Toadfish Halobatrachus Didactylus 2014 05 21
It might not be much of a looker, but the Lusitanian toadfish (Halobatrachus didactylus) sure can hold a tune. Image: Joao Pedro Silva, Flickr

Do fish sing? Sounds like a silly question. Birds sing, whales sing and frogs sing (in a manner of speaking) ... but fish? Yes, it's no joke. Scientists are discovering that fish are vocalists too.

To human eyes, the Lusitanian toadfish (Halobatrachus didactylus) is no beauty. But to female toadfish, the songs of the males are apparently beautiful music. Dr Clara Amorim at ISPA (Instituto Superior de Psicologia Aplicada - University Institute) in Lisbon, Portugal, is fascinated by fish vocal communication, and it's the main focus of her research. The toadfish she studies live in the shallow, murky waters of Portugal's Tagus River estuary.
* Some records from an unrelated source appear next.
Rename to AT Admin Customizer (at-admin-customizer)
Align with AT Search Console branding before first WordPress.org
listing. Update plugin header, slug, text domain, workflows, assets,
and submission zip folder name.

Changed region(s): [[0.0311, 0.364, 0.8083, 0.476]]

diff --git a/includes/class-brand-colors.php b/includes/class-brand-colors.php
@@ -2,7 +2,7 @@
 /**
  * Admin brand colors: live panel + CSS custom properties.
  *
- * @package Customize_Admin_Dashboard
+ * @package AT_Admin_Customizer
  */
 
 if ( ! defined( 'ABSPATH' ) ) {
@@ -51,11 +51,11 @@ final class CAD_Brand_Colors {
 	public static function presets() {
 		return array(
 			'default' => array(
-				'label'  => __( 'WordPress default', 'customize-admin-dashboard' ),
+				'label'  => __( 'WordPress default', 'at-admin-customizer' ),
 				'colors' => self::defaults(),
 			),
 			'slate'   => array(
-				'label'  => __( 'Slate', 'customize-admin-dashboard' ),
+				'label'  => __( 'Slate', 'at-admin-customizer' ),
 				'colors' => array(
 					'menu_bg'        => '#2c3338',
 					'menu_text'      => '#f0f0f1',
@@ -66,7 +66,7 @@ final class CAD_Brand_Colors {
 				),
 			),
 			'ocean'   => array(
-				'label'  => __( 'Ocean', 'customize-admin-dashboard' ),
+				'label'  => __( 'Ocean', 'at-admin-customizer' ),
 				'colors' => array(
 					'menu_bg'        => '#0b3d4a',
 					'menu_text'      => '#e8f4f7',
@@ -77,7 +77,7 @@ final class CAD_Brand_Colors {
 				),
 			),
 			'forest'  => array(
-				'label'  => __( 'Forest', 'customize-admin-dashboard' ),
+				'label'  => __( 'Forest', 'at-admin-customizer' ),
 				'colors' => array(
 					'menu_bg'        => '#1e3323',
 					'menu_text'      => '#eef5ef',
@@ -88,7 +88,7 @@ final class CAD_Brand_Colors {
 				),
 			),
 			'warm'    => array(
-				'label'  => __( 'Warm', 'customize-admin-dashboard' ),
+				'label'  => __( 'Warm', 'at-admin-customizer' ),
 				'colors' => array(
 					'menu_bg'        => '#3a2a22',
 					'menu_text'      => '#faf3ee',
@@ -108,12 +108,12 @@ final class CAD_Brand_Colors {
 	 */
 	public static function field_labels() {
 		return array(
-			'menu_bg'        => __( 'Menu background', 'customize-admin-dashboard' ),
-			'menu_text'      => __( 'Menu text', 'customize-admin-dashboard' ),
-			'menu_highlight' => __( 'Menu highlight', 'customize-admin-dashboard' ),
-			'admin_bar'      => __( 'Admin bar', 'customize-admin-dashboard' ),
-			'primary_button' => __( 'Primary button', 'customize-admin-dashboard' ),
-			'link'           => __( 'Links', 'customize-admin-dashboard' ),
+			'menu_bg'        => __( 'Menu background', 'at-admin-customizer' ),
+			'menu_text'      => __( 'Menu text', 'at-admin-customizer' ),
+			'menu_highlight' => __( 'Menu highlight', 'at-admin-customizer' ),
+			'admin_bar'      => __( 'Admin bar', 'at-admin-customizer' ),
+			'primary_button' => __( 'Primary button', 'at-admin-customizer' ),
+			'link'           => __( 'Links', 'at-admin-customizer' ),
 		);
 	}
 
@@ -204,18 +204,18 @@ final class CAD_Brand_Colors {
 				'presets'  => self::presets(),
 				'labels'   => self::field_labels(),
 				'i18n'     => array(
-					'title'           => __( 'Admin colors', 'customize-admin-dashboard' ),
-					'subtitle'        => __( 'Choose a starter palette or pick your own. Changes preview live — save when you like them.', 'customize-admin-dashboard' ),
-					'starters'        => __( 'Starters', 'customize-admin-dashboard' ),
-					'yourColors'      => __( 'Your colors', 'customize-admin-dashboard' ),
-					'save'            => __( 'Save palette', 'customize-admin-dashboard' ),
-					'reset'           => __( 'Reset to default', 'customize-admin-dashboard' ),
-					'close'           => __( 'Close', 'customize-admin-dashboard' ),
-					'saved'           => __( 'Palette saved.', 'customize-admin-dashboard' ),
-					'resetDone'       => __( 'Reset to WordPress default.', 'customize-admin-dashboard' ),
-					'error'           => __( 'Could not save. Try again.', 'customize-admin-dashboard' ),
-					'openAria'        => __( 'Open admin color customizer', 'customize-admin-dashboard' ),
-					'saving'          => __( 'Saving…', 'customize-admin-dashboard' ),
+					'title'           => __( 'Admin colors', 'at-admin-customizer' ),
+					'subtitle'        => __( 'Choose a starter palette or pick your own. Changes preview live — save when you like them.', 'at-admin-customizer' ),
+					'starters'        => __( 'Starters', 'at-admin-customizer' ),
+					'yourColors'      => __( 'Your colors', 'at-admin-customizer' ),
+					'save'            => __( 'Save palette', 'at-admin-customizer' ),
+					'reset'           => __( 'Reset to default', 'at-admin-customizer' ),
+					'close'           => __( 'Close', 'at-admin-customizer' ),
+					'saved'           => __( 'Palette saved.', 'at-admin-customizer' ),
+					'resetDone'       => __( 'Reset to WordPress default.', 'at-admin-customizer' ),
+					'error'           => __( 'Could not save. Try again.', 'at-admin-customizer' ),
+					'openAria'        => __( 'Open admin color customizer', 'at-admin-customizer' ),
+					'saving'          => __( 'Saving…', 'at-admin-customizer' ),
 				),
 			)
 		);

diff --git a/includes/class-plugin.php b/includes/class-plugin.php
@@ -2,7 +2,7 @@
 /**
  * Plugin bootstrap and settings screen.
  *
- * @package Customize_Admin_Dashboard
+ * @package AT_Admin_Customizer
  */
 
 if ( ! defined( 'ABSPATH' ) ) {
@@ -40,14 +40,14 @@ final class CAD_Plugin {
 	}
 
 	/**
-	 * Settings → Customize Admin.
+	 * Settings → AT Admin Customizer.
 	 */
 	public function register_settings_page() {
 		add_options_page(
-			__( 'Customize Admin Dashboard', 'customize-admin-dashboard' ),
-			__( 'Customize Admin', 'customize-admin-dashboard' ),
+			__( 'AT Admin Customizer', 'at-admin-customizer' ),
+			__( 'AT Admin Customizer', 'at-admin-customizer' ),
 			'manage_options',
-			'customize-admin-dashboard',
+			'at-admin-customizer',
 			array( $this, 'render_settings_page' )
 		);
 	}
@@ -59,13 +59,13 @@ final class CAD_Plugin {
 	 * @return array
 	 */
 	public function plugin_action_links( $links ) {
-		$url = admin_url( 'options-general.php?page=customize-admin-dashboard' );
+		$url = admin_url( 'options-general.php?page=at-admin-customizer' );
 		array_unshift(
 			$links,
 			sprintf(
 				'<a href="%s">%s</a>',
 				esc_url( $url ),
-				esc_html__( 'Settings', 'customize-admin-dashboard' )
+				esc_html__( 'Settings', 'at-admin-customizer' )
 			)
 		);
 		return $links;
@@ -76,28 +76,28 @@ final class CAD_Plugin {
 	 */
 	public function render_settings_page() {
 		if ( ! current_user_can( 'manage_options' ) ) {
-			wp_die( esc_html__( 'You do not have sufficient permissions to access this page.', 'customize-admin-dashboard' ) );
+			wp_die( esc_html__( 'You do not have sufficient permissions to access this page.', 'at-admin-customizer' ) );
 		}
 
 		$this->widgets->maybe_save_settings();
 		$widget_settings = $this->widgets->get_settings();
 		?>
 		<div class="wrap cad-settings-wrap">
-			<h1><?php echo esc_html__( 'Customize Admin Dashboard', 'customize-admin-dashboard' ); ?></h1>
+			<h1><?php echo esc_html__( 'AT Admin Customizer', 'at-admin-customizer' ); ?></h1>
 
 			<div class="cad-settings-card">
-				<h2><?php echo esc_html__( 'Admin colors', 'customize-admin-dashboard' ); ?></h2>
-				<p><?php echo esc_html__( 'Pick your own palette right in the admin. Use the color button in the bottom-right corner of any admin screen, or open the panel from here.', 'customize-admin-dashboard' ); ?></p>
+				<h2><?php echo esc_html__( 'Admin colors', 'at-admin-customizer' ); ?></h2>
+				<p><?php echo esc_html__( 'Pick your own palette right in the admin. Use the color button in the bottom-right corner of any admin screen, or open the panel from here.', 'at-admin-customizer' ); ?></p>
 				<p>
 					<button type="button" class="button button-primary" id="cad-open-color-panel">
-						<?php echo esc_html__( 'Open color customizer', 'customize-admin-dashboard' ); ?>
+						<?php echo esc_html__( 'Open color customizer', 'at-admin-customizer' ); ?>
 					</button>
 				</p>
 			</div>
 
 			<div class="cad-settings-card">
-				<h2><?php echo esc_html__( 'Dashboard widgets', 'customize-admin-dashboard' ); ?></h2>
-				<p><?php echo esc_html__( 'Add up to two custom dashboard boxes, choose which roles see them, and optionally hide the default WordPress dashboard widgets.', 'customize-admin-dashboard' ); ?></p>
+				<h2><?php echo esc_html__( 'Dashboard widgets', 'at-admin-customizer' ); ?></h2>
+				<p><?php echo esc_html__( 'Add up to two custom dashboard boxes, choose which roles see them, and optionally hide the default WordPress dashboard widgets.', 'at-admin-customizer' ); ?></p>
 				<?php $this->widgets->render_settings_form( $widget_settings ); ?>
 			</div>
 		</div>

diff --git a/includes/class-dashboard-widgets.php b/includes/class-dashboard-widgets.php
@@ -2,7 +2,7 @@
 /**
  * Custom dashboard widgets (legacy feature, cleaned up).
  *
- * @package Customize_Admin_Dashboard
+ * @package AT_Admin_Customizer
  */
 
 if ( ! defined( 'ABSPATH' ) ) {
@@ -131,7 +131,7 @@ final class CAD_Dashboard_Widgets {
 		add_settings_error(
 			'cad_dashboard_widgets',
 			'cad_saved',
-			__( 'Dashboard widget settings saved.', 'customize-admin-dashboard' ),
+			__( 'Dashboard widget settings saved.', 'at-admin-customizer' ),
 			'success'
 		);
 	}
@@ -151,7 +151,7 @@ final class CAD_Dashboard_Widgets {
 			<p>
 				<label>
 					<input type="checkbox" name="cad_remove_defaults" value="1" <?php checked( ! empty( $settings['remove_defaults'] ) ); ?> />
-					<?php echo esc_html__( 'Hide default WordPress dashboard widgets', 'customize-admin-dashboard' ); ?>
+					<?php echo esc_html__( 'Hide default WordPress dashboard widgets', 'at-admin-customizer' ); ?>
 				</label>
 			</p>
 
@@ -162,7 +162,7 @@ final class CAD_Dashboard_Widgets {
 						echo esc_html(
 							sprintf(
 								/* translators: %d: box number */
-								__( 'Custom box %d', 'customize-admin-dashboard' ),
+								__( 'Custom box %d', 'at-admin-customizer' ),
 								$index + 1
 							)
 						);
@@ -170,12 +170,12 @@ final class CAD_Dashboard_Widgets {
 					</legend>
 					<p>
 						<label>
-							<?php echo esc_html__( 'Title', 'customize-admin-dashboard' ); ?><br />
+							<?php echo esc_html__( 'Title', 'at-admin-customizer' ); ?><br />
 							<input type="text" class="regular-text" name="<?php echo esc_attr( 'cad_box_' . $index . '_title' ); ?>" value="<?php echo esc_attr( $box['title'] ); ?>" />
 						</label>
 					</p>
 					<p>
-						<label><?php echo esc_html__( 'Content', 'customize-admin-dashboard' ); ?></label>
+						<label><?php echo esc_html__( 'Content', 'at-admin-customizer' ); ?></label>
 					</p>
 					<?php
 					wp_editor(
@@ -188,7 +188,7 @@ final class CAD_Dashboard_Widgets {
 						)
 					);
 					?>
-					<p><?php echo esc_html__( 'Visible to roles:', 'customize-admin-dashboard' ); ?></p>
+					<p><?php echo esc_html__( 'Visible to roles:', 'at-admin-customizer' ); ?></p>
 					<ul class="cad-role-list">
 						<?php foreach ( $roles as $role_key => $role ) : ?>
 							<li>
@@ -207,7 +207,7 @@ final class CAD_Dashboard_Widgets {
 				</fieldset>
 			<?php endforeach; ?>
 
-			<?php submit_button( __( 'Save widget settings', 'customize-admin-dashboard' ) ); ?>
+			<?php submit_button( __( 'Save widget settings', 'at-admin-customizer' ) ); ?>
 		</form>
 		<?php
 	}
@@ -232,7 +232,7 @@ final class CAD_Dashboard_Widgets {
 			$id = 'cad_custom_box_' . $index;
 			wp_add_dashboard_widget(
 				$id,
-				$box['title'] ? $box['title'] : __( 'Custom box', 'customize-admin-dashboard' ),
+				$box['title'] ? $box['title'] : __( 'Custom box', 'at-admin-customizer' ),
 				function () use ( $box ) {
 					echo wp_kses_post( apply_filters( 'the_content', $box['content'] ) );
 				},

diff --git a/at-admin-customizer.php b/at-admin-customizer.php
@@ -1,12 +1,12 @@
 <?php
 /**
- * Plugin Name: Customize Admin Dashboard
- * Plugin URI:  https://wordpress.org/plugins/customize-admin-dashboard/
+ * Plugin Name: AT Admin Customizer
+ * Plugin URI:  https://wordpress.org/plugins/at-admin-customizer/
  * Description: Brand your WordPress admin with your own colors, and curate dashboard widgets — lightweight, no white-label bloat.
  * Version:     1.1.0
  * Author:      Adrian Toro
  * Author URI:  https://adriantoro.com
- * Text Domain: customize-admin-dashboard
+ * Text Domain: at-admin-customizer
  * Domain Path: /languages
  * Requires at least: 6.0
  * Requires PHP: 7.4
Toadfish don't just sing solos, "they form choruses like frogs", says Amorim. In this species, both males and females make sounds, but it's the males that have a broader "musical" repertoire. Researchers including Amorim have described the range of toadfish sounds as grunts, croaks, double croaks and boatwhistles.

Not unlike some human teenagers, juvenile fish make sounds "mostly of single grunts", explain Raquel Vasconcelos and Friedrich Ladich, authors of a 2007 study on these homely-looking fish. Recording fish sounds from wild-captured toadfish held in tanks, they found that grown-up toadfish use more sophisticated sounds than the youngsters. Adults emit a whole series or "train" of grunts.

Sounds are produced when the fish rapidly contract muscles embedded in their swim bladder (an expandable air-filled sac that helps fish control their buoyancy). "They actually use the swim bladder as a drum, with each muscle contraction producing a sound pulse," says Amorim. So toadfish, it seems, are not only singers, but also percussionists. 

“So toadfish, it seems, are not only singers, but also percussionists.”

Male toadfish ramp up boatwhistle "arias" when they are trying to interest females in entering their nest, she explains. Males continue to boatwhistle once females are inside their nest, a behaviour Amorim hypothesizes might stimulate females to release their eggs. In this species, females lay eggs and then abandon them, leaving all the baby duties to the males. So singing males, thinks Amorim, might be advertising their credentials as good dads.

"Males that sing more have a higher lipid [fat] content in their body,” Amorim has found. That's important to being a good dad because males tending to the nest are too busy babysitting and warding off intruders to find much food for themselves – so a nice store of fat is good to have. Toadfish are one of the many fish dads that sometimes cannibalize their own eggs (more on that here) when they’re low on energy, so Amorim suspects that fatter males provide better care, in part because they eat fewer of their own eggs.

Singing has also been discovered in cichlids, as investigated by Karen Maruska in the social cichlid fish Astatotilapia burtoni. In this fish too, vocalising is a means for matchmaking. Dominant males produce sounds while performing quivering or tail-waggling displays for the female. 

Curious to know how fish females perceive these sounds, Muruska placed males and females in tanks, used hydrophones to record fish sounds, and tested their sensitivity to sound by placing electrodes into their brain case (like a human EEG). She found a drastic difference in female hearing ability depending on their breeding stage. When ready to spawn, females were all ears, but when already mouth-broo/all-articles/2014/may/07/honey-i-ate-the-kids-infanticide-in-the-animal-kingdom/ding their eggs, they were no longer so sensitive to crooning males. (In this species moms do all of the childcare). 

Courtship is a multi-sensory experience in these cichlids, and songs are not the only cue females use to assess potential mates. Males of this species urinate to signal their dominance to other males and to advertise to females, and cichlids are also highly visual. "Acoustic cues probably provide some additional information used during mate choice decisions," says Maruska.

The number of fish known to sing, or at least make sounds, is growing. And they are not just singing for love. Sometimes they sing for their supper (to improve their success at finding food), to defend a territory, or to provide a warning signal to other fish. So when it comes to what we know about animal vocalists, it's not over until a toadfish sings.

Video: Maruska KP, Ung US, Fernald RD (2012) 

Top header image: Gavin Clabaugh, Flickr